Now, as this Comedy Central news satire show prepares for its next incarnation after the departure of longtime host Jon Stewart, it plans to expand production on original content for digital platforms beyond its traditional television format.
To that end, Comedy Central announced recently that it has hired Baratunde Thurston, the author (“How to Be Black”), humorist and social activist, as a supervising producer at “The Daily Show” to oversee the digital content it will create under the incoming host Trevor Noah.
Thurston, who has previously worked as director of digital for The Onion, the parody news site (and has appeared as a panelist on Comedy Central’s “The Nightly Show,” hosted by Larry Wilmore), said in an interview that he will be part of a “Daily Show” team that will help the program embrace what he wryly described as “all this media that has become highly fragmented and swipe-able and annoying in ways that Edward R. Murrow could never have imagined.”
“There’s more to what ‘The Daily Show’ can make than what people have seen,” Thurston added. “This is a 21-and-a-half-minute show that airs on a box in your house, and it can also be a great experience on these other platforms.”
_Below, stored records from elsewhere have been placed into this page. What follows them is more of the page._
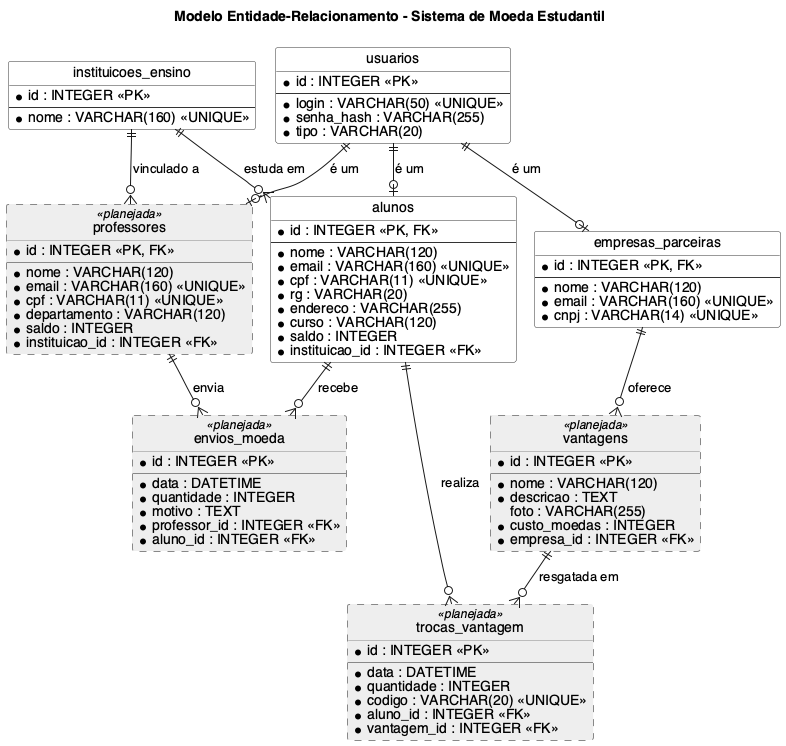
devglucas/Lab03S01---Moeda-Estudantil keeps this PlantUML diagram as docs/modelo-er.png. Above is the earlier version. Its diagram source:
```plantuml
@startuml modelo-er
!pragma layout smetana
hide circle
skinparam linetype ortho
skinparam shadowing false
skinparam defaultFontName Helvetica

title Modelo Entidade-Relacionamento - Sistema de Moeda Estudantil

entity "usuarios" as usuarios #FFFFFF ##333333 {
  * id : INTEGER <<PK>>
  --
  * login : VARCHAR(50) <<UNIQUE>>
  * senha_hash : VARCHAR(255)
  * tipo : VARCHAR(20)
}

entity "instituicoes_ensino" as instituicoes #FFFFFF ##333333 {
  * id : INTEGER <<PK>>
  --
  * nome : VARCHAR(160) <<UNIQUE>>
}

entity "alunos" as alunos #FFFFFF ##333333 {
  * id : INTEGER <<PK, FK>>
  --
  * nome : VARCHAR(120)
  * email : VARCHAR(160) <<UNIQUE>>
  * cpf : VARCHAR(11) <<UNIQUE>>
  * rg : VARCHAR(20)
  * endereco : VARCHAR(255)
  * curso : VARCHAR(120)
  * saldo : INTEGER
  * instituicao_id : INTEGER <<FK>>
}

entity "professores" as professores <<planejada>> #EEEEEE ##[dashed]888888 {
  * id : INTEGER <<PK, FK>>
  --
  * nome : VARCHAR(120)
  * email : VARCHAR(160) <<UNIQUE>>
  * cpf : VARCHAR(11) <<UNIQUE>>
  * departamento : VARCHAR(120)
  * saldo : INTEGER
  * instituicao_id : INTEGER <<FK>>
}

entity "empresas_parceiras" as empresas #FFFFFF ##333333 {
  * id : INTEGER <<PK, FK>>
  --
  * nome : VARCHAR(120)
  * email : VARCHAR(160) <<UNIQUE>>
  * cnpj : VARCHAR(14) <<UNIQUE>>
}

entity "vantagens" as vantagens <<planejada>> #EEEEEE ##[dashed]888888 {
  * id : INTEGER <<PK>>
  --
  * nome : VARCHAR(120)
  * descricao : TEXT
  foto : VARCHAR(255)
  * custo_moedas : INTEGER
  * empresa_id : INTEGER <<FK>>
}

entity "envios_moeda" as envios <<planejada>> #EEEEEE ##[dashed]888888 {
  * id : INTEGER <<PK>>
  --
  * data : DATETIME
  * quantidade : INTEGER
  * motivo : TEXT
  * professor_id : INTEGER <<FK>>
  * aluno_id : INTEGER <<FK>>
}

entity "trocas_vantagem" as trocas <<planejada>> #EEEEEE ##[dashed]888888 {
  * id : INTEGER <<PK>>
  --
  * data : DATETIME
  * quantidade : INTEGER
  * codigo : VARCHAR(20) <<UNIQUE>>
  * aluno_id : INTEGER <<FK>>
  * vantagem_id : INTEGER <<FK>>
}

usuarios ||--o| alunos : "é um"
usuarios ||--o| professores : "é um"
usuarios ||--o| empresas : "é um"

instituicoes ||--o{ alunos : "estuda em"
instituicoes ||--o{ professores : "vinculado a"

empresas ||--o{ vantagens : "oferece"

professores ||--o{ envios : "envia"
alunos ||--o{ envios : "recebe"

alunos ||--o{ trocas : "realiza"
vantagens ||--o{ trocas : "resgatada em"

@enduml
```
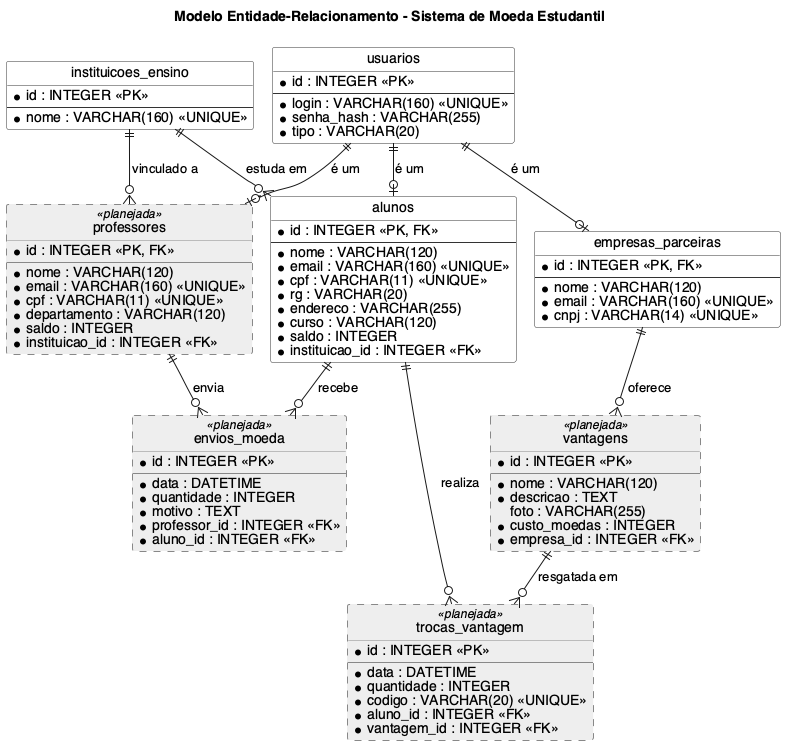
After the change.

Commit message:
docs: atualiza modelo ER com login como e-mail

Diff of the diagram source:
```diff
@@ -10,7 +10,7 @@
 entity "usuarios" as usuarios #FFFFFF ##333333 {
   * id : INTEGER <<PK>>
   --
-  * login : VARCHAR(50) <<UNIQUE>>
+  * login : VARCHAR(160) <<UNIQUE>>
   * senha_hash : VARCHAR(255)
   * tipo : VARCHAR(20)
 }
```
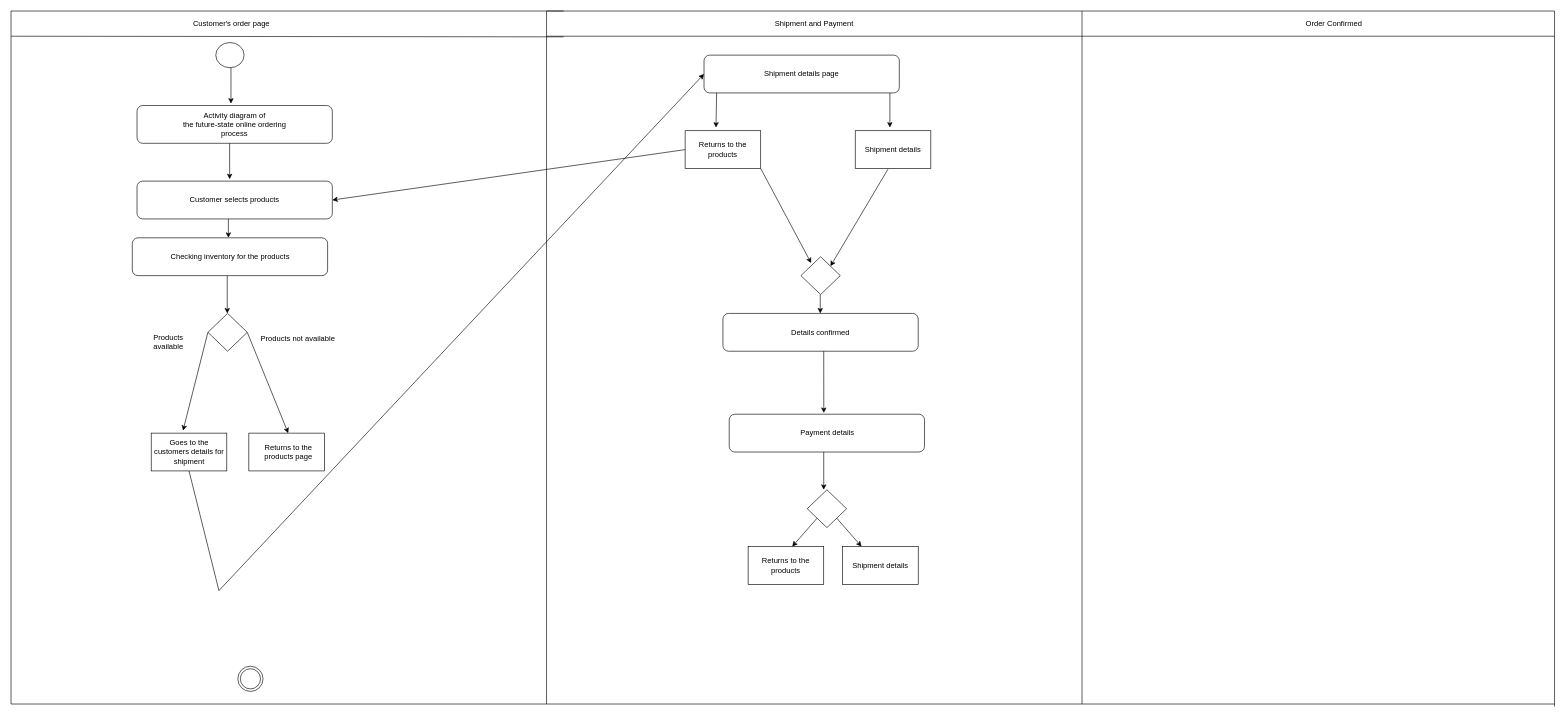
Earlier version of the draw.io diagram Untitled Diagram.drawio (TipperChristopher/.github.io.matahi). Source tidied: cells renumbered, new cells numbered last; positions are measured from the earlier drawing's top-left corner, leaving out a move shared by most shapes. Both pictures are drawn from the tidied source at 63%, with x=0, y=0 at pixel (11, 11).
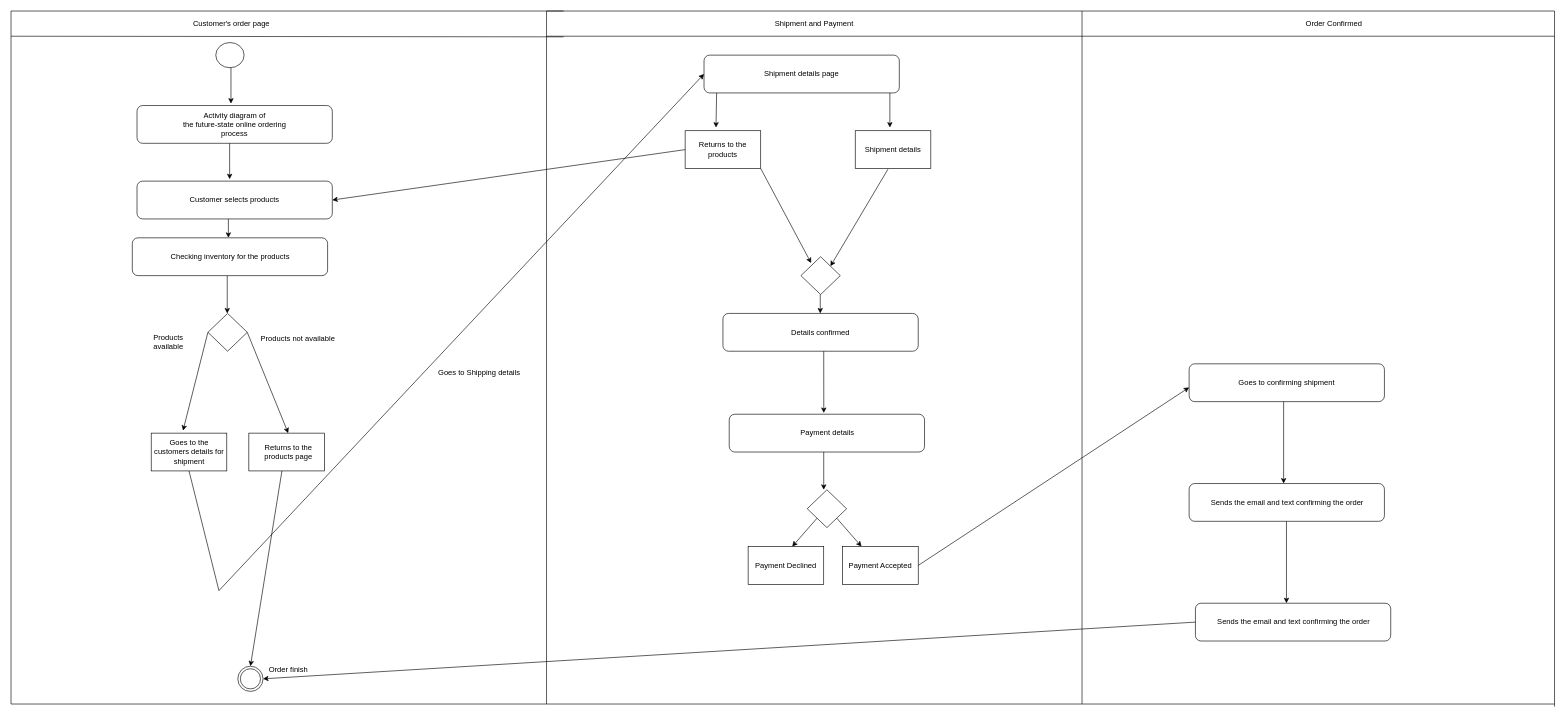
Above is the later version.

Unchanged cells that the change refers to:
```xml
<mxCell id="2" style="ellipse;shape=doubleEllipse;whiteSpace=wrap;html=1;" parent="1" vertex="1">
  <mxGeometry x="360" y="1040" width="40" height="40" as="geometry" />
</mxCell>
```

Diff of the diagram source:
```diff
@@
-    <mxCell id="62" value="Returns to the products" style="text;html=1;strokeColor=none;fillColor=none;align=center;verticalAlign=middle;whiteSpace=wrap;rounded=0;" parent="1" vertex="1">
+    <mxCell id="62" value="Payment Declined" style="text;html=1;strokeColor=none;fillColor=none;align=center;verticalAlign=middle;whiteSpace=wrap;rounded=0;" parent="1" vertex="1">
       <mxGeometry x="1170" y="850" width="120" height="60" as="geometry" />
     </mxCell>
@@
-    <mxCell id="64" value="Shipment details" style="text;html=1;strokeColor=none;fillColor=none;align=center;verticalAlign=middle;whiteSpace=wrap;rounded=0;" parent="1" vertex="1">
+    <mxCell id="64" value="Payment Accepted" style="text;html=1;strokeColor=none;fillColor=none;align=center;verticalAlign=middle;whiteSpace=wrap;rounded=0;" parent="1" vertex="1">
       <mxGeometry x="1320" y="850" width="120" height="60" as="geometry" />
     </mxCell>
@@
+    <mxCell id="66" style="endArrow=classic;html=1;rounded=0;exitX=1;exitY=0.5;exitDx=0;exitDy=0;entryX=0;entryY=0.75;entryDx=0;entryDy=0;" parent="1" edge="1" source="64" target="68">
+      <mxGeometry relative="1" as="geometry" />
+    </mxCell>
+    <mxCell id="67" style="rounded=1;whiteSpace=wrap;html=1;" parent="1" vertex="1">
+      <mxGeometry x="1870" y="560" width="310" height="60" as="geometry" />
+    </mxCell>
+    <mxCell id="68" value="Goes to confirming shipment" style="text;html=1;strokeColor=none;fillColor=none;align=center;verticalAlign=middle;whiteSpace=wrap;rounded=0;" parent="1" vertex="1">
+      <mxGeometry x="1870" y="575" width="310" height="30" as="geometry" />
+    </mxCell>
+    <mxCell id="69" style="endArrow=classic;html=1;rounded=0;" parent="1" edge="1">
+      <mxGeometry relative="1" as="geometry">
+        <mxPoint x="2020" y="620" as="sourcePoint" />
+        <mxPoint x="2020" y="750" as="targetPoint" />
+      </mxGeometry>
+    </mxCell>
+    <mxCell id="70" style="rounded=1;whiteSpace=wrap;html=1;" parent="1" vertex="1">
+      <mxGeometry x="1870" y="750" width="310" height="60" as="geometry" />
+    </mxCell>
+    <mxCell id="71" value="Sends the email and text confirming the order" style="text;html=1;strokeColor=none;fillColor=none;align=center;verticalAlign=middle;whiteSpace=wrap;rounded=0;" parent="1" vertex="1">
+      <mxGeometry x="1871" y="765" width="310" height="30" as="geometry" />
+    </mxCell>
+    <mxCell id="72" style="endArrow=classic;html=1;rounded=0;" parent="1" edge="1">
+      <mxGeometry relative="1" as="geometry">
+        <mxPoint x="2024.5" y="810" as="sourcePoint" />
+        <mxPoint x="2024.5" y="940" as="targetPoint" />
+      </mxGeometry>
+    </mxCell>
+    <mxCell id="73" style="rounded=1;whiteSpace=wrap;html=1;" parent="1" vertex="1">
+      <mxGeometry x="1880" y="940" width="310" height="60" as="geometry" />
+    </mxCell>
+    <mxCell id="74" value="Sends the email and text confirming the order" style="text;html=1;strokeColor=none;fillColor=none;align=center;verticalAlign=middle;whiteSpace=wrap;rounded=0;" parent="1" vertex="1">
+      <mxGeometry x="1881" y="955" width="310" height="30" as="geometry" />
+    </mxCell>
+    <mxCell id="75" style="endArrow=classic;html=1;rounded=0;entryX=1;entryY=0.5;entryDx=0;entryDy=0;exitX=0;exitY=0.5;exitDx=0;exitDy=0;" parent="1" edge="1" source="73" target="2">
+      <mxGeometry relative="1" as="geometry" />
+    </mxCell>
+    <mxCell id="76" style="endArrow=classic;html=1;rounded=0;entryX=0.5;entryY=0;entryDx=0;entryDy=0;" parent="1" edge="1" target="2">
+      <mxGeometry relative="1" as="geometry">
+        <mxPoint x="430" y="730" as="sourcePoint" />
+      </mxGeometry>
+    </mxCell>
+    <mxCell id="77" value="Order finish" style="text;html=1;strokeColor=none;fillColor=none;align=center;verticalAlign=middle;whiteSpace=wrap;rounded=0;" parent="1" vertex="1">
+      <mxGeometry x="377.5" y="1030" width="125" height="30" as="geometry" />
+    </mxCell>
+    <mxCell id="78" value="Goes to Shipping details&amp;nbsp;" style="text;html=1;strokeColor=none;fillColor=none;align=center;verticalAlign=middle;whiteSpace=wrap;rounded=0;" parent="1" vertex="1">
+      <mxGeometry x="660" y="560" width="170" height="30" as="geometry" />
+    </mxCell>
```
The online virality of content created for television has become increasingly crucial to the success of late-night franchises like NBC’s “Tonight” show and ABC’s “Jimmy Kimmel Live.” This summer, Stephen Colbert and his incoming colleagues at “The Late Show” have been experimenting with original online content, including videos and podcasts, even before they take over that CBS late-night program later this month.
Thurston acknowledged that “every form of life is having to adapt to these shifts” in technology and media.
He said the coming changes at “The Daily Show” reflected a broadening of that program’s focus that audiences will start to see when Noah becomes its anchor on Sept. 28.